Telemedicine can be defined in a simple way as the application of new technologies in the field of health in a virtual way.
It began to be used in the 1970s in parallel with the development of new computers and mobile phones to reach populations that are located in areas far from urban centers or difficult to access due to geographical circumstances.
Robotics, virtual reality, artificial intelligence, Big Data, different mobile applications, among others, are the sustenance of telemedicine to offer medical services to the most isolated groups. It also facilitates the sharing of information between the different health professionals involved in the care of the population.
It should be made clear that this option is only for pathologies or ailments that are not serious and the review at the health center or hospital is not necessary.
Telemedicine is already a reality in several developed countries and, well applied, would mean guaranteeing access to public health and making health systems more efficient.
Storing data is another advantage because then all this information can be used electronically by health professionals and in the various centers where it is necessary.
Remote control of patients. With the appropriate technological means, it is possible to check if people have a fever, how is their blood pressure, blood sugar levels, etc.
Videoconference. It allows real-time communication between health professionals and the sick person. In this line of action, telecare and teleconsultation are already commonly used to avoid unnecessary trips to the hospital or health center.
Teleradiology. It allows the realization of different radiological images that can then be shared immediately with the diagnostic centers.
Teleformation. Health personnel and students can use the system for training, online courses. Students have the opportunity to observe surgical operations live and receive an explanation from the teaching staff about the intervention.
At the international level
The pandemic generated by the coronavirus exponentially increased the use of telemedicine because it was necessary to avoid the collapse of hospitals.
As the first country severely affected by COVID-19, China set the trend in the use of telemedicine, which spread rapidly as soon as the national health system decided to launch it. Thanks to this, each doctor was able to take care of about one hundred patients a day, something impossible with a face-to-face care system.
Before the appearance of this virus, the European Union was already betting on this option in order to improve data storage, speed up diagnoses and increase capacity in disease prevention.
With regard to health products and services in Europe, demand occupies the fifth most important place in its economy and in this sense telemedicine will play a fundamental role in the evolution of health systems.
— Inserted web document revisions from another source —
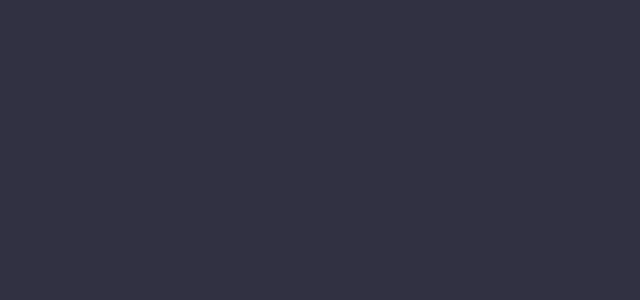
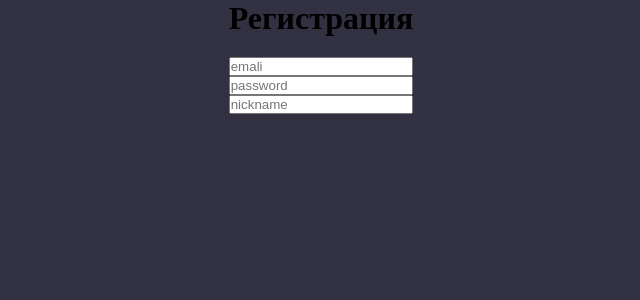
Before and after one commit to SkolandHati/Project-WP, a Nuxt app: page /Register in a window 1280 px wide. Before the commit this address had no page. Shown: the top 300 px of the page, without its empty margins (319-959 px from the left). Built offline with nearby package versions, Linux system fonts and the light colour scheme.

Commit message:
update and add RegisterPage

```diff
--- a/assets/saas/mixin/ui_mixin/_ui_mixin.scss
+++ b/assets/saas/mixin/ui_mixin/_ui_mixin.scss
@@ -17,5 +17,5 @@
   -webkit-animation-name: $animation_name;
   animation-timing-function: ease-in-out;
   animation-duration: 300ms;
-  transform-origin: 50% 0%;
+  transform-origin: 50% 0;
 }
--- a/components/header/DropMenu.vue
+++ b/components/header/DropMenu.vue
@@ -1,6 +1,6 @@
 <template>
   <nav class="menu">
-    <ul v-if="user_sate" class="list-items__authenticated">
+    <ul v-if="user_data.token" class="list-items__authenticated">
       <li class="item">
         <a>Профиль</a>
       </li>
@@ -16,10 +16,12 @@
     </ul>
 
     <ul v-else class="list-items__guest">
-      <li class="item">
+      <li class="item"
+          @click="user_profile">
         <a>Войти</a>
       </li>
-      <li class="item">
+      <li class="item"
+          @click="go_register">
         <a>Зарегистрироваться</a>
       </li>
     </ul>
@@ -29,16 +31,20 @@
 
 <script setup lang="ts">
 
-  import {useStore} from "~/store/pinia/StoreUserData"
+  import {useStore} from "~/store/pinia/StoreUserData";
+  import {useRouter} from "vue-router";
 
-  const user_sate = useStore().$state.user.token;
+  const user_data = useStore().$state.user;
 
-  // const props = defineProps({
-  //   display: {
-  //     type: Boolean,
-  //     required: true,
-  //   }
-  // })
+  const route = useRouter();
+
+  const user_profile = async () => {
+    await route.push(`/${user_data.nickname}`);
+  }
+
+  const go_register = async () => {
+    await route.push(`/register`);
+  }
 
 </script>
 
--- a/components/header/HeaderPanel.vue
+++ b/components/header/HeaderPanel.vue
@@ -21,7 +21,7 @@
       <span class="line"></span>
     </menu>
 
-    <drop-menu class="drop-menu" :class="{open: menu, close: !menu}"></drop-menu>
+    <DropMenu class="drop-menu" :class="{open: menu, close: !menu}"></DropMenu>
 
   </nav>
 
@@ -113,18 +113,17 @@
     }
 
     .drop-menu {
-      display: none;
       width: 106%;
       height: auto;
       overflow: hidden;
       position: absolute;
+      display: none;
       opacity: 0;
       right: -1px;
       z-index: 1;
       top: -200%;
 
       &.close {
-
         @include ui_dropMenu_animation(fadeInUp);
         @keyframes fadeInUp {
           from {
@@ -141,7 +140,7 @@
             transform: scaleY(0);
             opacity: 0;
             top: -200%;
-            display: grid;
+            display: none;
           }
         }
       }
@@ -150,13 +149,14 @@
         display: grid;
         opacity: 1;
         top: 115%;
-        transform-origin: 50% 0%;
+        transform-origin: 50% 0;
         bottom: -330%;
 
         @include ui_dropMenu_animation(fadeInDown);
         @keyframes fadeInDown {
           from {
             transform: scaleY(0);
+            display: none;
           }
           to {
             transform: scaleY(1);
--- /dev/null
+++ b/components/inputs/input.vue
@@ -0,0 +1,24 @@
+<template>
+
+  <label class="input_label"
+         :for="props.value.label"></label>
+  <input class="input"
+         :placeholder="props.value.placeholder"
+         :value="props.value.value"></input>
+
+</template>
+
+<script setup lang="ts">
+
+  const props = defineProps({
+    value: {
+      type: Object,
+      required: true,
+    }
+  })
+
+</script>
+
+<style scoped lang="scss">
+
+</style>
--- /dev/null
+++ b/pages/Register.vue
@@ -0,0 +1,66 @@
+<template>
+
+  <div class="register-container">
+
+    <h1 class="register-head">Регистрация</h1>
+    <form class="form-example"
+          method="post">
+
+      <div class="form-group">
+        <inputs-input v-for="(item, index) in user_data"
+                      :key="index"
+                      :value="item"></inputs-input>
+      </div>
+
+    </form>
+
+  </div>
+
+</template>
+
+<script setup lang="ts">
+
+  import {ref, reactive} from "vue"
+
+  const user_data = reactive([
+    {
+      label: "Emali",
+      placeholder: "emali",
+      value: ""
+    },
+    {
+      label: "Password",
+      placeholder: "password",
+      value: ""
+    },
+    {
+      label: "Nickname",
+      placeholder: "nickname",
+      value: ""
+    }
+  ])
+
+</script>
+
+<style scoped lang="scss">
+
+  .register-container {
+    display: grid;
+    align-items: center;
+    justify-content: center;
+    gap: 20px;
+
+    .register-head {
+      text-align: center;
+    }
+
+    .form-example {
+
+      .form-group {
+        display: grid;
+        grid-template-columns: 1fr;
+      }
+    }
+  }
+
+</style>
--- /dev/null
+++ b/pages/[UserName]/index.vue
@@ -0,0 +1,19 @@
+<template>
+
+  <div>
+    <p>ewfewgewgegw</p>
+  </div>
+
+  <div>
+    ewgwegwewge332434242342343242342344324
+  </div>
+
+</template>
+
+<script setup lang="ts">
+
+</script>
+
+<style scoped lang="scss">
+
+</style>
--- a/store/pinia/StoreUserData.js
+++ b/store/pinia/StoreUserData.js
@@ -4,9 +4,9 @@ export const useStore = defineStore('user', {
     state: () => ({
         user: {
             token: false,
-            firstName: "",
-            lastName: "",
-            nickname: "",
+            firstName: "Arma",
+            lastName: "Fingers",
+            nickname: "Mozanbic",
             isAdmin: false
         }
     }),
```
Also changed, not shown: pages/UserProfile.vue (deleted, +0 -11 lines), 1 other file (tests, documents, lock files or other folders).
The great congestion suffered by healthcare centers is one of the problems that this technology can alleviate.
In France, since 2018, the public health system includes it. Before the coronavirus, in mid-March 2020, ten thousand weekly teleconsultations were attended, which rose to half a million per week at the beginning of May.
Telemedicine has also proliferated in the UK up to a 1000% increase since the start of the Covid-19 epidemic.
In the United States, one of the countries at the forefront of technological development, it is used quite frequently and the service is focused on maritime areas and the more distant towns of Alaska and New Mexico.
The Autonomous Community of Andalusia is one of the most experienced in Spain in telemedicine with an investment of a little more than 10% of the health budget.
The crisis generated by the coronavirus raised and expanded telecare in all regions of Spain to screen possible cases of coronavirus and try to soften the collapse that hospital centers suffered at the peak of the pandemic.
Due to confinement, there was a significant increase in psychological, pediatric, dermatological and gynecological teleconsultations. Currently, around 80% of the Spanish population uses the Internet to search for information on health issues, although they also go to the corresponding health personnel. And already many health workers communicate via WhatsApp with their patients.
In all situations where people don’t need a scan of physical action, telematic attention is a good way to rationalize resources. Chronic infections, such as HIV, can be treated through this system when patients have good adherence to treatment and their presence in the healthcare center is not essential.
Undoubtedly, telemedicine will increasingly form part of our reality and will generate a profound transformation in health care.
Telemedicine and HIV
With regard to HIV, telemedicine can work very well to educate the population about prevention measures to avoid infection.
It can also be very useful to reduce the stigma that those living with HIV still suffer because it is difficult for them to attend to request information in person.
As it is a technology commonly used by adolescents and young people, it is easily adapted to this group, on which the most emphasis is on HIV prevention and the importance of early diagnosis.
Being a chronic infection, HIV, in certain instances, can be monitored by telemedicine. People with good adherence to antiretroviral therapy and an undetectable viral load rarely need a face-to-face examination. Therefore, for a simple consultation it is not necessary to have to go to the medical center.